As Guido reported on Monday, this is the argument senior Leavers want the government to make a bit more forcefully. You can’t go into a negotiation if you aren’t prepared to walk away.
Sir Keir Starmer, the Guardian et al are jumping on Davis saying no economic assessment of a WTO Brexit has yet been carried out. This is a bit of a red herring, they have repeatedly said planning is underway and Davis says they will have an assessment in a year’s time.
Senior Leave figures want the government to do much more to publicly prepare the public for a Brexit on WTO terms. Theresa May’s speech in January arguing that “no deal is better than a bad deal” pleased Tory Leavers, but they fear not enough has been done by Downing Street to prevent continuity Remainers seizing the narrative and convincing the public that WTO terms would be a disaster. This is why over the weekend Boris Johnson, David Davis and Liam Fox all came out and made encouraging noises about the possibility of no deal.
There are three reasons why Leavers want Number 10 to do more to make the WTO case. First, the chances of a Brexit along WTO lines are much higher than the government publicly admits. While the official line is that no deal is “unlikely“, behind the scenes senior figures in Number 10 have said they put the probability at around 30%. Most Leavers think this figure is optimistic. Another government source tells Guido they believe the likelihood of a WTO Brexit is 50-50.
Second, demonstrating that WTO terms are acceptable is vital for the negotiation. If Brussels believes Britain thinks WTO rules are a disaster, the threat to walk away is not credible. Going into the negotiation without being happy to accept WTO terms is obviously the worst possible negotiating hand. A Whitehall source says: “People are being told that WTO rules would be the end of the world. We need to explain to them why it isn’t”.
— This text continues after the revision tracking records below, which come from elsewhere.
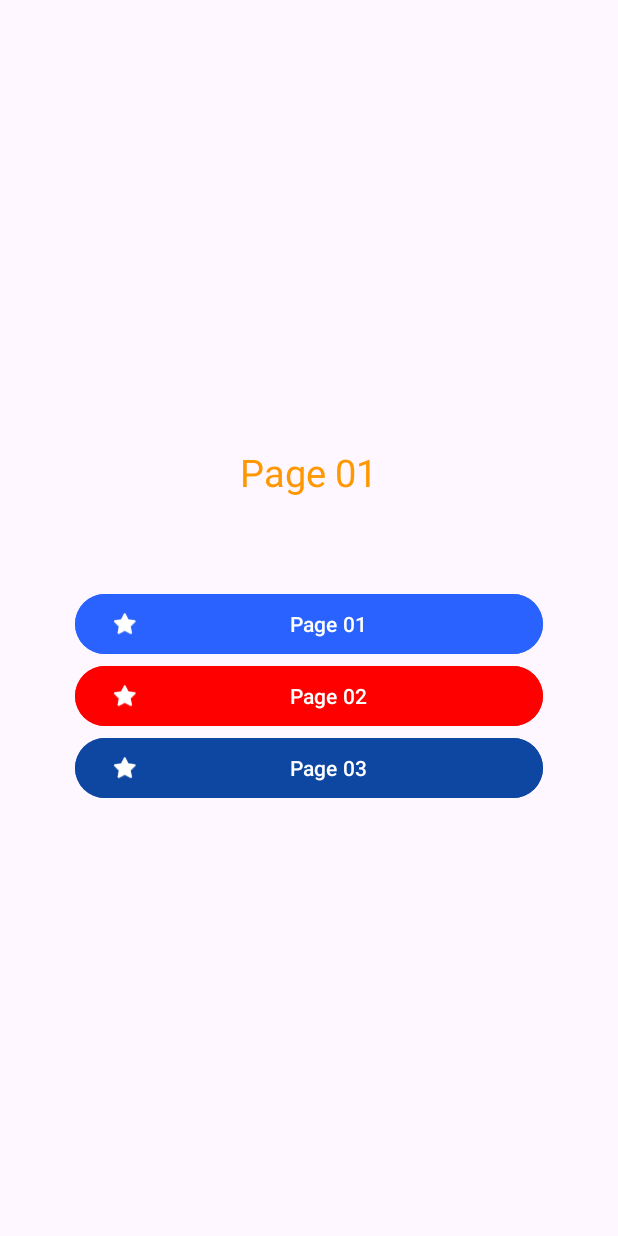
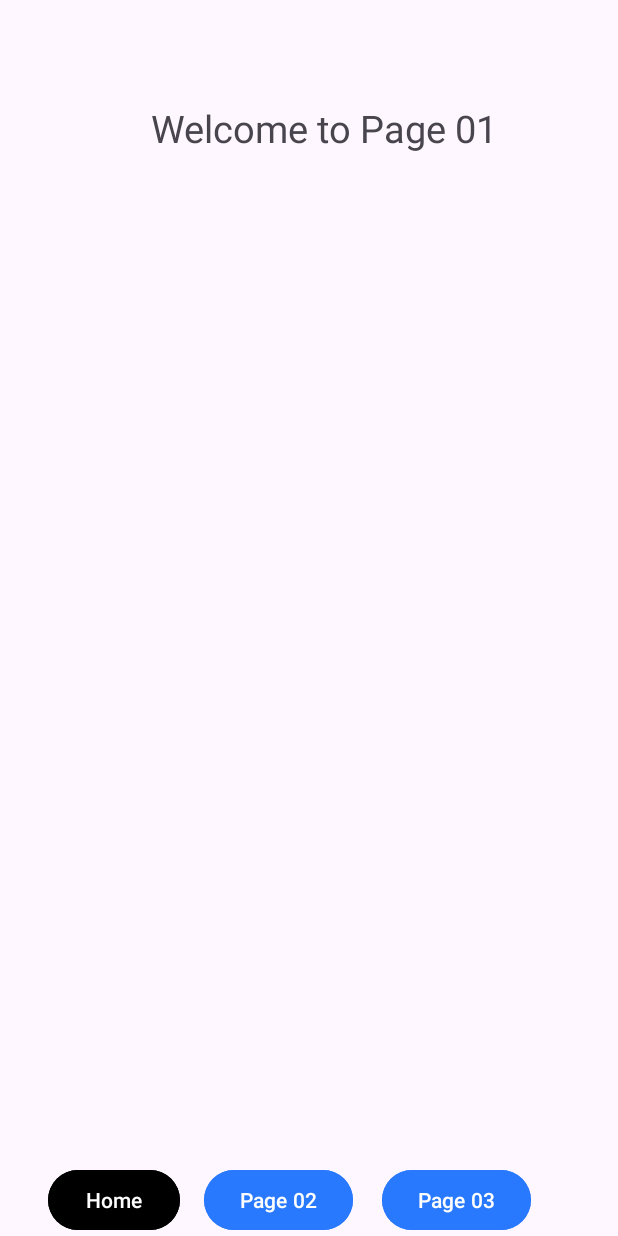
Before and after one commit to arshedgithub/Java-Mobile-App-1, an Android app: the screen it shows after launch (MainActivity before the commit, Page01 after it), after a tap on "Page 01", on a phone screen of 412 x 824 dp. Run offline under Robolectric (Android 15) with nearby library versions, the light colour scheme and no system bars.

Commit message:
add pages

```diff
--- a/app/build.gradle.kts
+++ b/app/build.gradle.kts
@@ -29,6 +29,9 @@ android {
         sourceCompatibility = JavaVersion.VERSION_1_8
         targetCompatibility = JavaVersion.VERSION_1_8
     }
+    buildFeatures {
+        viewBinding = true
+    }
 }
 
 dependencies {
@@ -37,6 +40,8 @@ dependencies {
     implementation(libs.material)
     implementation(libs.activity)
     implementation(libs.constraintlayout)
+    implementation(libs.navigation.fragment)
+    implementation(libs.navigation.ui)
     testImplementation(libs.junit)
     androidTestImplementation(libs.ext.junit)
     androidTestImplementation(libs.espresso.core)
--- a/app/src/main/java/com/example/mad1/MainActivity.java
+++ b/app/src/main/java/com/example/mad1/MainActivity.java
@@ -1,5 +1,6 @@
 package com.example.mad1;
 
+import android.content.Intent;
 import android.os.Bundle;
 import android.view.View;
 import android.widget.Button;
@@ -58,11 +59,20 @@ public class MainActivity extends AppCompatActivity {
 
     private void pageSelection(Button btn){
         if (btn.getId() == btn_first.getId()){
-            txt_view.setText(getString(R.string.btn_txt_page1));
+            txt_view.setText(getString(R.string.btn_txt_page1) + " selected");
+            Intent page01 = new Intent(MainActivity.this, Page01.class);
+            startActivity(page01);
+
         } else if (btn.getId() == btn_second.getId()){
-            txt_view.setText(getString(R.string.btn_txt_page2));
+            txt_view.setText(getString(R.string.btn_txt_page2) + " selected");
+            Intent page02= new Intent(MainActivity.this, Page02.class);
+            startActivity(page02);
+
         } else if (btn.getId() == btn_third.getId()){
-            txt_view.setText(getString(R.string.btn_txt_page3));
+            txt_view.setText(getString(R.string.btn_txt_page3) + " selected");
+            Intent page03 = new Intent(MainActivity.this, Page03.class);
+            startActivity(page03);
+
         } else {
             txt_view.setText("Unknown Page");
         }
--- /dev/null
+++ b/app/src/main/java/com/example/mad1/Page01.java
@@ -0,0 +1,24 @@
+package com.example.mad1;
+
+import android.os.Bundle;
+
+import androidx.activity.EdgeToEdge;
+import androidx.appcompat.app.AppCompatActivity;
+import androidx.core.graphics.Insets;
+import androidx.core.view.ViewCompat;
+import androidx.core.view.WindowInsetsCompat;
+
+public class Page01 extends AppCompatActivity {
+
+    @Override
+    protected void onCreate(Bundle savedInstanceState) {
+        super.onCreate(savedInstanceState);
+        EdgeToEdge.enable(this);
+        setContentView(R.layout.activity_page01);
+        ViewCompat.setOnApplyWindowInsetsListener(findViewById(R.id.main), (v, insets) -> {
+            Insets systemBars = insets.getInsets(WindowInsetsCompat.Type.systemBars());
+            v.setPadding(systemBars.left, systemBars.top, systemBars.right, systemBars.bottom);
+            return insets;
+        });
+    }
+}
--- /dev/null
+++ b/app/src/main/res/layout/activity_page01.xml
@@ -0,0 +1,54 @@
+<?xml version="1.0" encoding="utf-8"?>
+<androidx.constraintlayout.widget.ConstraintLayout xmlns:android="http://schemas.android.com/apk/res/android"
+    xmlns:app="http://schemas.android.com/apk/res-auto"
+    xmlns:tools="http://schemas.android.com/tools"
+    android:id="@+id/main"
+    android:layout_width="match_parent"
+    android:layout_height="match_parent"
+    tools:context=".Page01">
+
+    <TextView
+        android:id="@+id/page_1_head"
+        android:layout_width="wrap_content"
+        android:layout_height="wrap_content"
+        android:layout_marginTop="68dp"
+        android:text="Welcome to Page 01"
+        android:textSize="25sp"
+        app:layout_constraintHorizontal_bias="0.555"
+        app:layout_constraintLeft_toLeftOf="parent"
+        app:layout_constraintRight_toRightOf="parent"
+        app:layout_constraintTop_toTopOf="parent" />
+
+    <Button
+        android:id="@+id/btn_pg_1_home"
+        android:layout_width="wrap_content"
+        android:layout_height="wrap_content"
+        android:layout_marginStart="32dp"
+        android:backgroundTint="@color/black"
+        android:text="Home"
+        app:layout_constraintBottom_toBottomOf="parent"
+        app:layout_constraintStart_toStartOf="parent" />
+
+    <Button
+        android:id="@+id/btn_pg_1_2"
+        android:layout_width="wrap_content"
+        android:layout_height="wrap_content"
+        android:layout_marginStart="16dp"
+        android:backgroundTint="@color/blue_a_400"
+        android:text="Page 02"
+        app:layout_constraintBottom_toBottomOf="parent"
+        app:layout_constraintStart_toEndOf="@id/btn_pg_1_home" />
+
+    <Button
+        android:id="@+id/btn_pg_1_3"
+        android:layout_width="wrap_content"
+        android:layout_height="wrap_content"
+        android:backgroundTint="@color/blue_a_400"
+        android:text="Page 03"
+        app:layout_constraintBottom_toBottomOf="parent"
+        app:layout_constraintEnd_toEndOf="parent"
+        app:layout_constraintHorizontal_bias="0.246"
+        app:layout_constraintStart_toEndOf="@id/btn_pg_1_2" />
+
+
+</androidx.constraintlayout.widget.ConstraintLayout>
--- /dev/null
+++ b/app/src/main/res/values-land/dimens.xml
@@ -0,0 +1,3 @@
+<resources>
+    <dimen name="fab_margin">48dp</dimen>
+</resources>
--- /dev/null
+++ b/app/src/main/res/values-v23/themes.xml
@@ -0,0 +1,9 @@
+<resources xmlns:tools="http://schemas.android.com/tools">
+
+    <style name="Theme.MAD1" parent="Base.Theme.MAD1">
+        <!-- Transparent system bars for edge-to-edge. -->
+        <item name="android:navigationBarColor">@android:color/transparent</item>
+        <item name="android:statusBarColor">@android:color/transparent</item>
+        <item name="android:windowLightStatusBar">?attr/isLightTheme</item>
+    </style>
+</resources>
--- /dev/null
+++ b/app/src/main/res/values-w1240dp/dimens.xml
@@ -0,0 +1,3 @@
+<resources>
+    <dimen name="fab_margin">200dp</dimen>
+</resources>
--- /dev/null
+++ b/app/src/main/res/values-w600dp/dimens.xml
@@ -0,0 +1,3 @@
+<resources>
+    <dimen name="fab_margin">48dp</dimen>
+</resources>
--- /dev/null
+++ b/app/src/main/res/values/dimens.xml
@@ -0,0 +1,3 @@
+<resources>
+    <dimen name="fab_margin">16dp</dimen>
+</resources>
--- a/app/src/main/res/values/strings.xml
+++ b/app/src/main/res/values/strings.xml
@@ -4,4 +4,10 @@
     <string name="btn_txt_page1">Page 01</string>
     <string name="btn_txt_page2">Page 02</string>
     <string name="btn_txt_page3">Page 03</string>
+    <!-- Strings used for fragments for navigation -->
+    <string name="first_fragment_label">First Fragment</string>
+    <string name="second_fragment_label">Second Fragment</string>
+    <string name="next">Next</string>
+    <string name="previous">Previous</string>
+
 </resources>
--- a/gradle/libs.versions.toml
+++ b/gradle/libs.versions.toml
@@ -7,6 +7,8 @@ appcompat = "1.7.0"
 material = "1.12.0"
 activity = "1.9.0"
 constraintlayout = "2.1.4"
+navigationFragment = "2.6.0"
+navigationUi = "2.6.0"
 
 [libraries]
 junit = { group = "junit", name = "junit", version.ref = "junit" }
@@ -16,6 +18,8 @@ appcompat = { group = "androidx.appcompat", name = "appcompat", version.ref = "a
 material = { group = "com.google.android.material", name = "material", version.ref = "material" }
 activity = { group = "androidx.activity", name = "activity", version.ref = "activity" }
 constraintlayout = { group = "androidx.constraintlayout", name = "constraintlayout", version.ref = "constraintlayout" }
+navigation-fragment = { group = "androidx.navigation", name = "navigation-fragment", version.ref = "navigationFragment" }
+navigation-ui = { group = "androidx.navigation", name = "navigation-ui", version.ref = "navigationUi" }
 
 [plugins]
 android-application = { id = "com.android.application", version.ref = "agp" }
```
Also changed, not shown: app/src/main/AndroidManifest.xml (+10 -0 lines), app/src/main/java/com/example/mad1/Page02.java (added, +24 -0 lines), app/src/main/java/com/example/mad1/Page03.java (added, +24 -0 lines), app/src/main/res/layout/activity_page02.xml (added, +54 -0 lines), app/src/main/res/layout/activity_page03.xml (added, +54 -0 lines), app/src/main/res/navigation/nav_graph.xml (added, +28 -0 lines).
Third, Leavers want to learn the lesson from Cameron’s failure to make any contingency planning for Brexit. This is seen by the government as Cameron’s worst betrayal – Leavers are determined not to repeat the mistake. This means proper preparations for a WTO Brexit, both in terms of contingency planning in Whitehall and preparing the public for that outcome. Matt Ridley’s piece in today’s Times is the sort of narrative Number 10 should be pursuing…